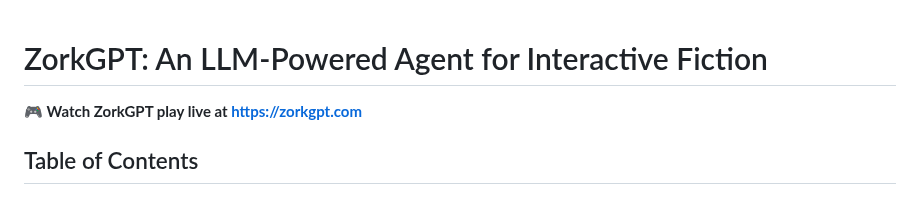
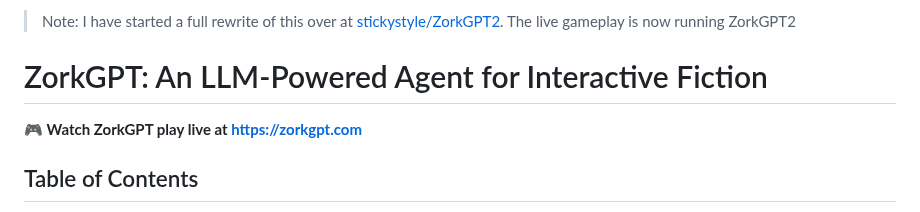
Before and after one commit to stickystyle/ZorkGPT, a Markdown page: README.md, the part around the change. Rendered like a GitHub page.

Commit message:
Update README with note on project rewrite
Added note about the rewrite of the project to ZorkGPT2.

```diff
--- a/README.md
+++ b/README.md
@@ -1,3 +1,5 @@
+> Note: I have started a full rewrite of this over at [stickystyle/ZorkGPT2](https://github.com/stickystyle/ZorkGPT2). The live gameplay is now running ZorkGPT2
+
 # ZorkGPT: An LLM-Powered Agent for Interactive Fiction
 
 **🎮 Watch ZorkGPT play live at [https://zorkgpt.com](https://zorkgpt.com)**
```
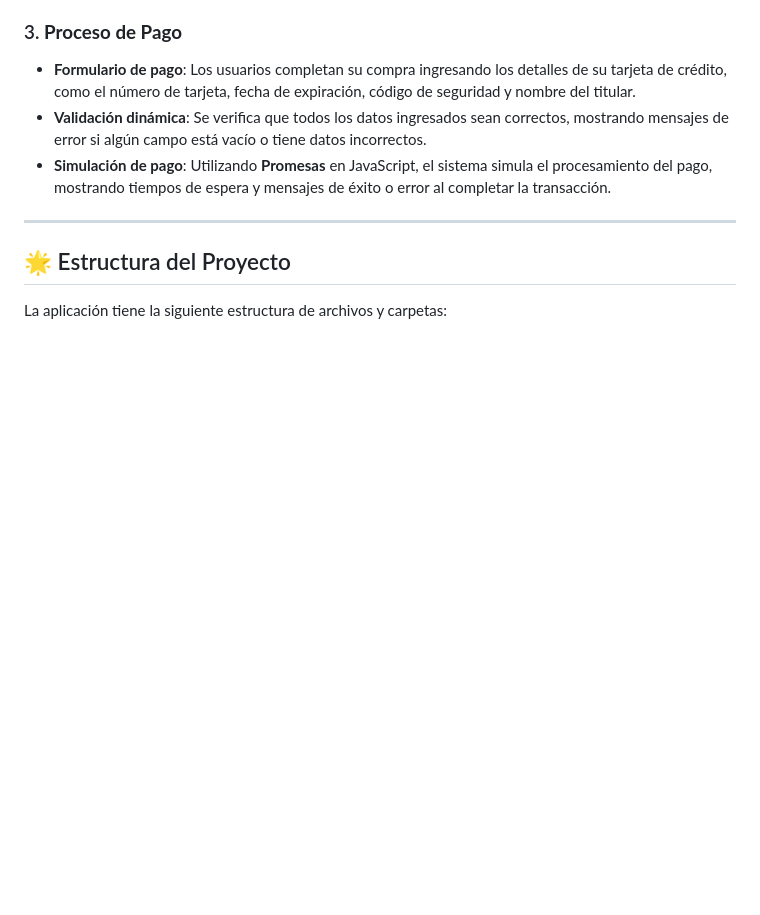
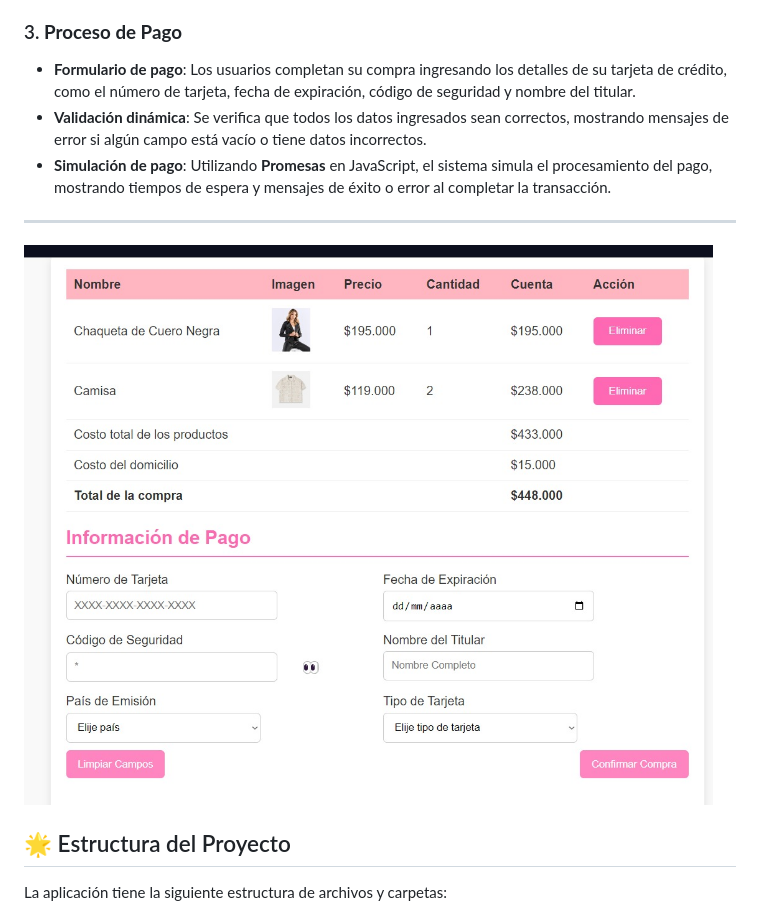
Before and after one commit to kariito1217/TiendaRopaFemenina, a Markdown page: README.md, the part around the change printed below. GitHub-like rendering; pictures changed too: img/carrito.jpg (added); blank space fills up the shorter version.

```diff
--- a/README.md
+++ b/README.md
@@ -34,6 +34,9 @@ La moda es mucho más que ropa; es una forma de expresión, una herramienta para
 - **Simulación de pago**: Utilizando **Promesas** en JavaScript, el sistema simula el procesamiento del pago, mostrando tiempos de espera y mensajes de éxito o error al completar la transacción.
 
 ---
+
+
+![vistaCarrito](./img/carrito.jpg)
 
 ## 🌟 Estructura del Proyecto
 
```
Also changed, not shown: other parts of README.md (+1 -1 lines), img/logoNormal.jpg (added).
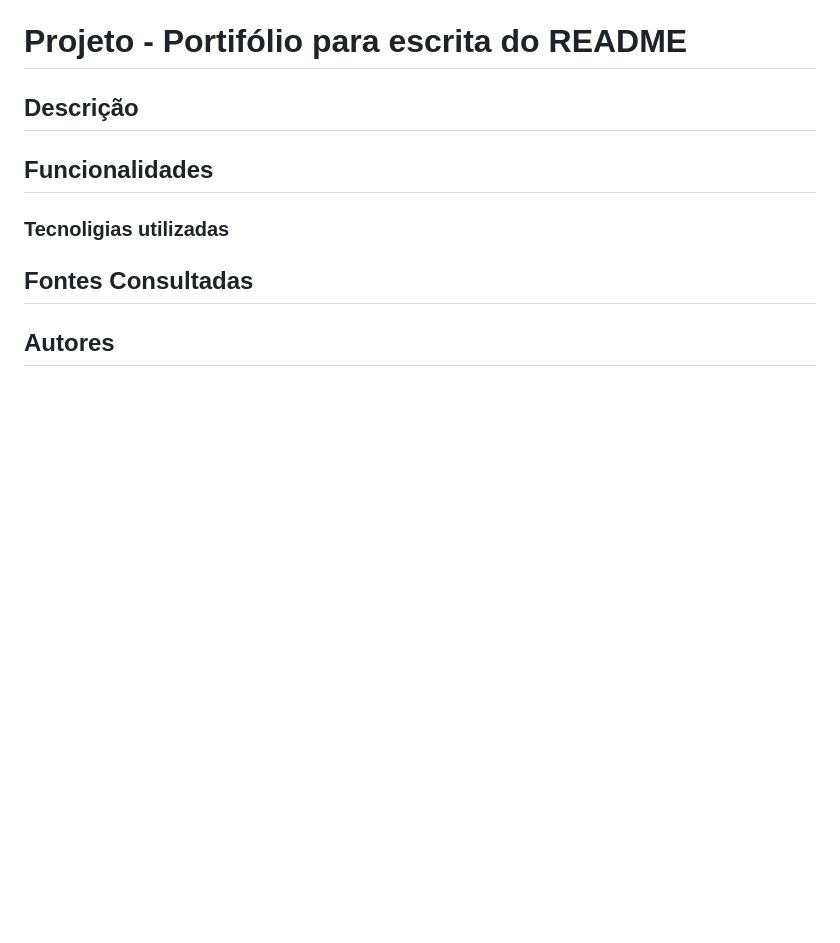
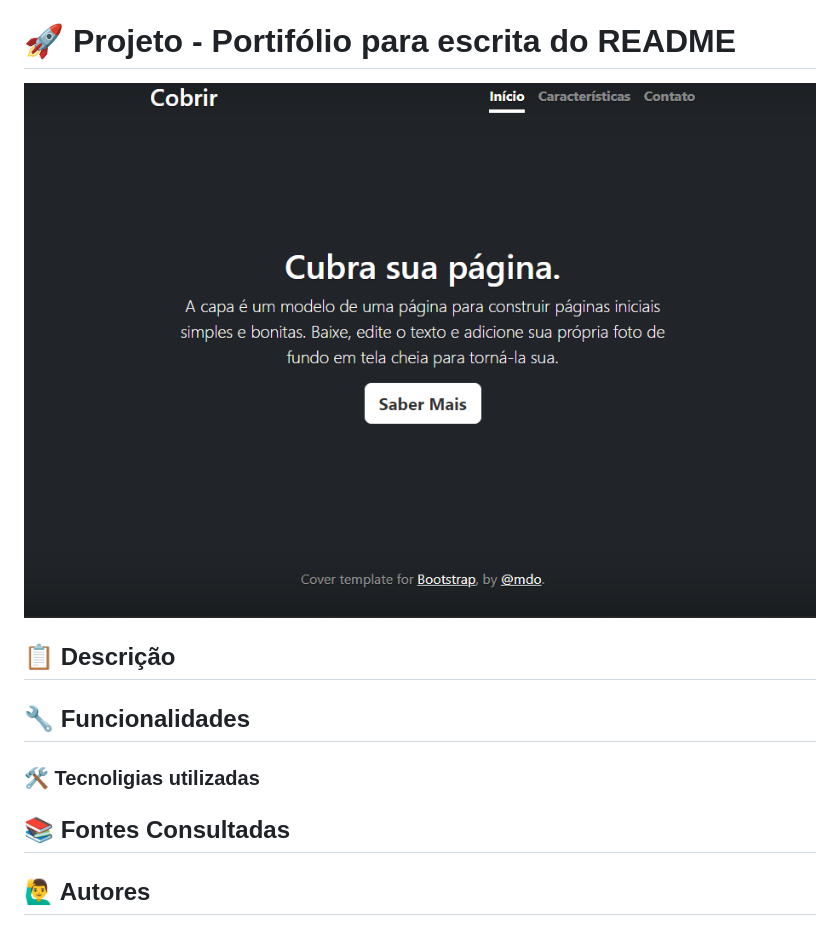
Before and after one commit to Vellone07/portifolio-pessoal, a Markdown page: README.md, the part around the change. Drawn GitHub-style; pictures changed too: img/Captura de tela 2023-09-05 075747.png (added); blank space fills up the shorter version.

Commit message:
Adicionando imagem no README

```diff
--- a/README.md
+++ b/README.md
@@ -6,14 +6,14 @@
 [Fontes Consultadas](#fontes-consultadas)
 [Autores](#autores)
 
-# Projeto - Portifólio para escrita do README
+# 🚀 Projeto - Portifólio para escrita do README
+![image](img/Captura%20de%20tela%202023-09-05%20075747.png)
+## 📋 Descrição
 
-## Descrição
+## 🔧 Funcionalidades
 
-## Funcionalidades
+### 🛠️ Tecnoligias utilizadas
 
-### Tecnoligias utilizadas
+##  📚 Fontes Consultadas
 
-## Fontes Consultadas
-
-## Autores
+## 🙋‍♂️ Autores
```
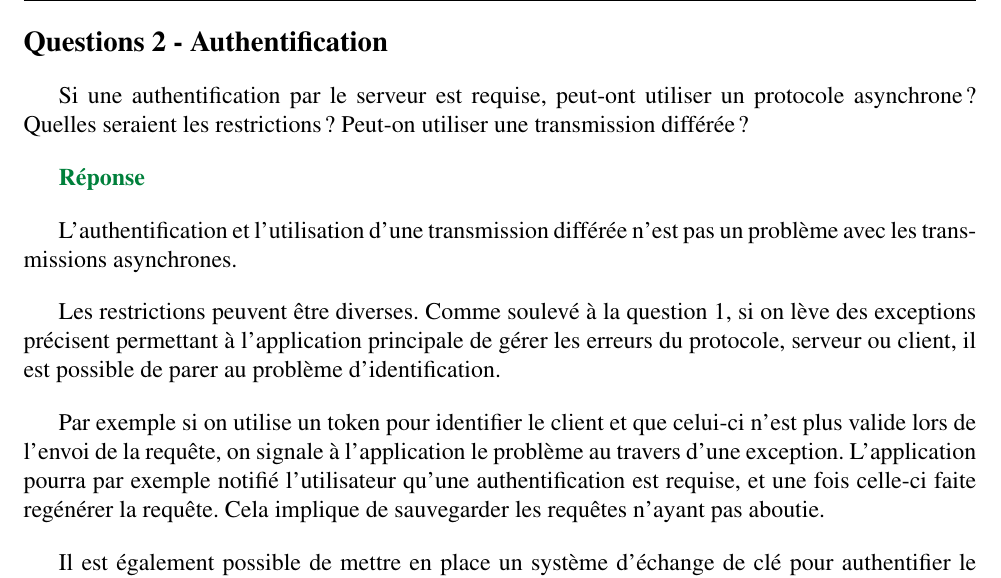
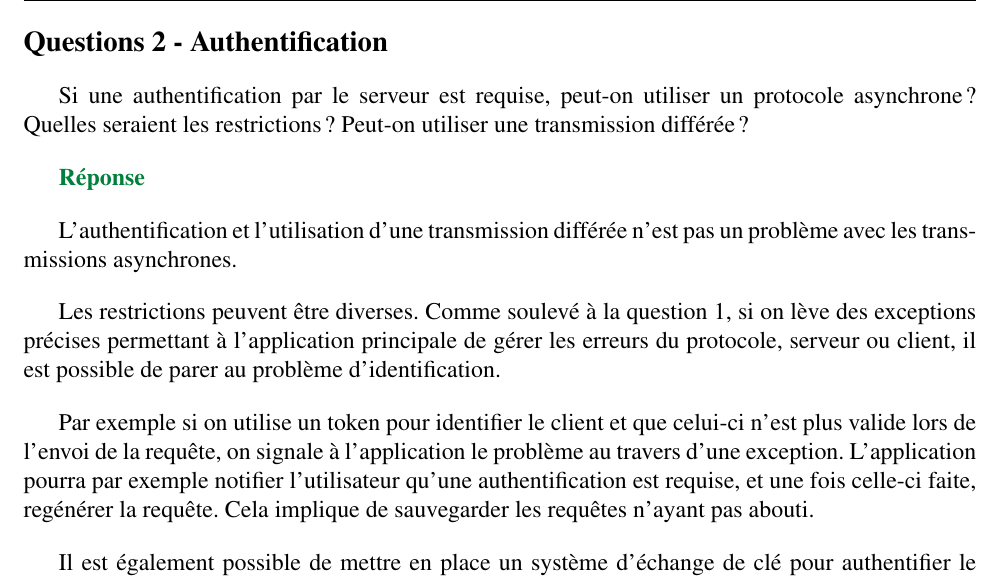
Before and after one commit to ripwin/SYM_Labo2, a LaTeX document (Rapport/rapport.tex): part of page 4 of 6, cut so that both start at the same text. Compiled offline with pdfLaTeX.

Commit message:
Fautes d'orthographes question 5

```diff
--- a/Rapport/rapport.tex
+++ b/Rapport/rapport.tex
@@ -185,16 +185,16 @@
 	Ainsi, comme pour l’autre solution, nous offrons la possibilité de réagir en cas d’erreur et de prendre les décisions utiles à l’application.
 
 	\subsection*{Questions 2 - Authentification}
-	Si une authentification par le serveur est requise, peut-ont utiliser un protocole asynchrone ? Quelles seraient les restrictions ? Peut-on utiliser une transmission différée ?
+	Si une authentification par le serveur est requise, peut-on utiliser un protocole asynchrone ? Quelles seraient les restrictions ? Peut-on utiliser une transmission différée ?
 
 
 	{\color[rgb]{0,0.5,0.23}\textbf{Réponse}}
 
 	L'authentification et l'utilisation d'une transmission différée n'est pas un problème avec les transmissions asynchrones.
 
-	Les restrictions peuvent être diverses. Comme soulevé à la question 1, si on lève des exceptions précisent permettant à l'application principale de gérer les erreurs du protocole, serveur ou client, il est possible de parer au problème d'identification.
+	Les restrictions peuvent être diverses. Comme soulevé à la question 1, si on lève des exceptions précises permettant à l'application principale de gérer les erreurs du protocole, serveur ou client, il est possible de parer au problème d'identification.
 
-	Par exemple si on utilise un token pour identifier le client et que celui-ci n'est plus valide lors de l'envoi de la requête, on signale à l'application le problème au travers d'une exception. L'application pourra par exemple notifié l'utilisateur qu'une authentification est requise, et une fois celle-ci faite regénérer la requête. Cela implique de sauvegarder les requêtes n'ayant pas aboutie.
+	Par exemple si on utilise un token pour identifier le client et que celui-ci n'est plus valide lors de l'envoi de la requête, on signale à l'application le problème au travers d'une exception. L'application pourra par exemple notifier l'utilisateur qu'une authentification est requise, et une fois celle-ci faite, regénérer la requête. Cela implique de sauvegarder les requêtes n'ayant pas abouti.
 
 	Il est également possible de mettre en place un système d'échange de clé pour authentifier le client. A noter que la clé ne doit pas être enregistré dans l'application avant son installation, sans quoi elle serait vulnérable.
 
```
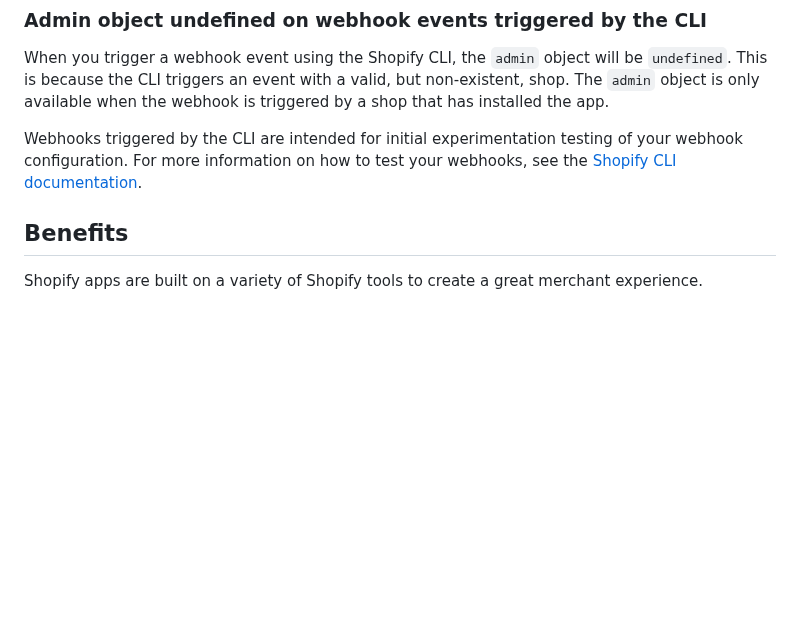
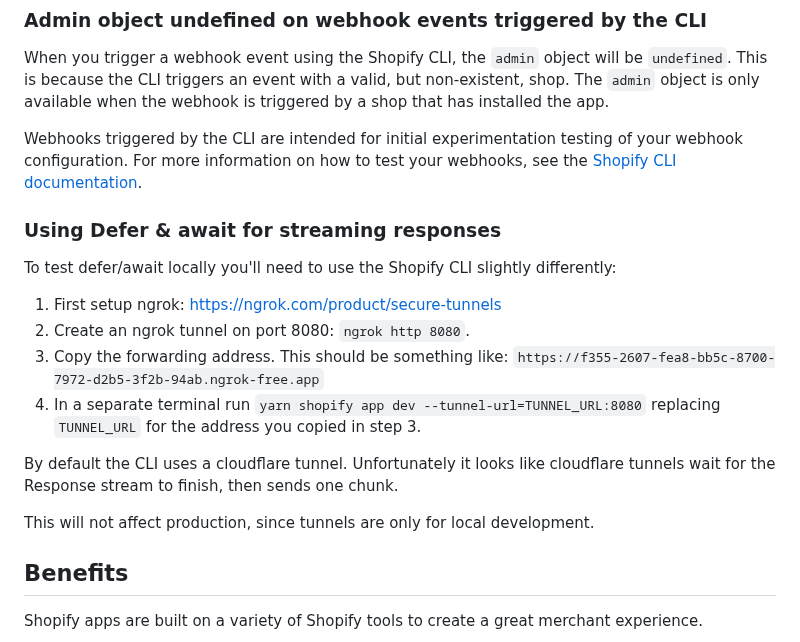
Before and after one commit to Shopify/shopify-app-template-remix, a Markdown page: README.md, the part around one of its changes. GitHub-like rendering; blank space fills up the shorter version.

Commit message:
Add a gotcha for streaming responses

```diff
--- a/README.md
+++ b/README.md
@@ -250,6 +251,19 @@ See [hosting on Vercel](#hosting-on-vercel).
 When you trigger a webhook event using the Shopify CLI, the `admin` object will be `undefined`. This is because the CLI triggers an event with a valid, but non-existent, shop. The `admin` object is only available when the webhook is triggered by a shop that has installed the app.
 
 Webhooks triggered by the CLI are intended for initial experimentation testing of your webhook configuration. For more information on how to test your webhooks, see the [Shopify CLI documentation](https://shopify.dev/docs/apps/tools/cli/commands#webhook-trigger).
+
+### Using Defer & await for streaming responses
+
+To test defer/await locally you'll need to use the Shopify CLI slightly differently:
+
+1. First setup ngrok: https://ngrok.com/product/secure-tunnels
+2. Create an ngrok tunnel on port 8080: `ngrok http 8080`.
+3. Copy the forwarding address. This should be something like: `https://f355-2607-fea8-bb5c-8700-7972-d2b5-3f2b-94ab.ngrok-free.app`
+4. In a separate terminal run `yarn shopify app dev --tunnel-url=TUNNEL_URL:8080` replacing `TUNNEL_URL` for the address you copied in step 3.
+
+By default the CLI uses a cloudflare tunnel. Unfortunately it looks like cloudflare tunnels wait for the Response stream to finish, then sends one chunk.
+
+This will not affect production, since tunnels are only for local development.
 
 ## Benefits
 
```
Also changed, not shown: other parts of README.md (+3 -2 lines).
------------------------------------------------------------------------
WHAT YOU HAVE TO DO ->
Copy out each line of the records above that includes "Markdown".

RESULT FOR THIS EXERCISE ->
Before and after one commit to stickystyle/ZorkGPT, a Markdown page: README.md, the part around the change. Rendered like a GitHub page.
Before and after one commit to kariito1217/TiendaRopaFemenina, a Markdown page: README.md, the part around the change printed below. GitHub-like rendering; pictures changed too: img/carrito.jpg (added); blank space fills up the shorter version.
Before and after one commit to Vellone07/portifolio-pessoal, a Markdown page: README.md, the part around the change. Drawn GitHub-style; pictures changed too: img/Captura de tela 2023-09-05 075747.png (added); blank space fills up the shorter version.
Before and after one commit to Shopify/shopify-app-template-remix, a Markdown page: README.md, the part around one of its changes. GitHub-like rendering; blank space fills up the shorter version.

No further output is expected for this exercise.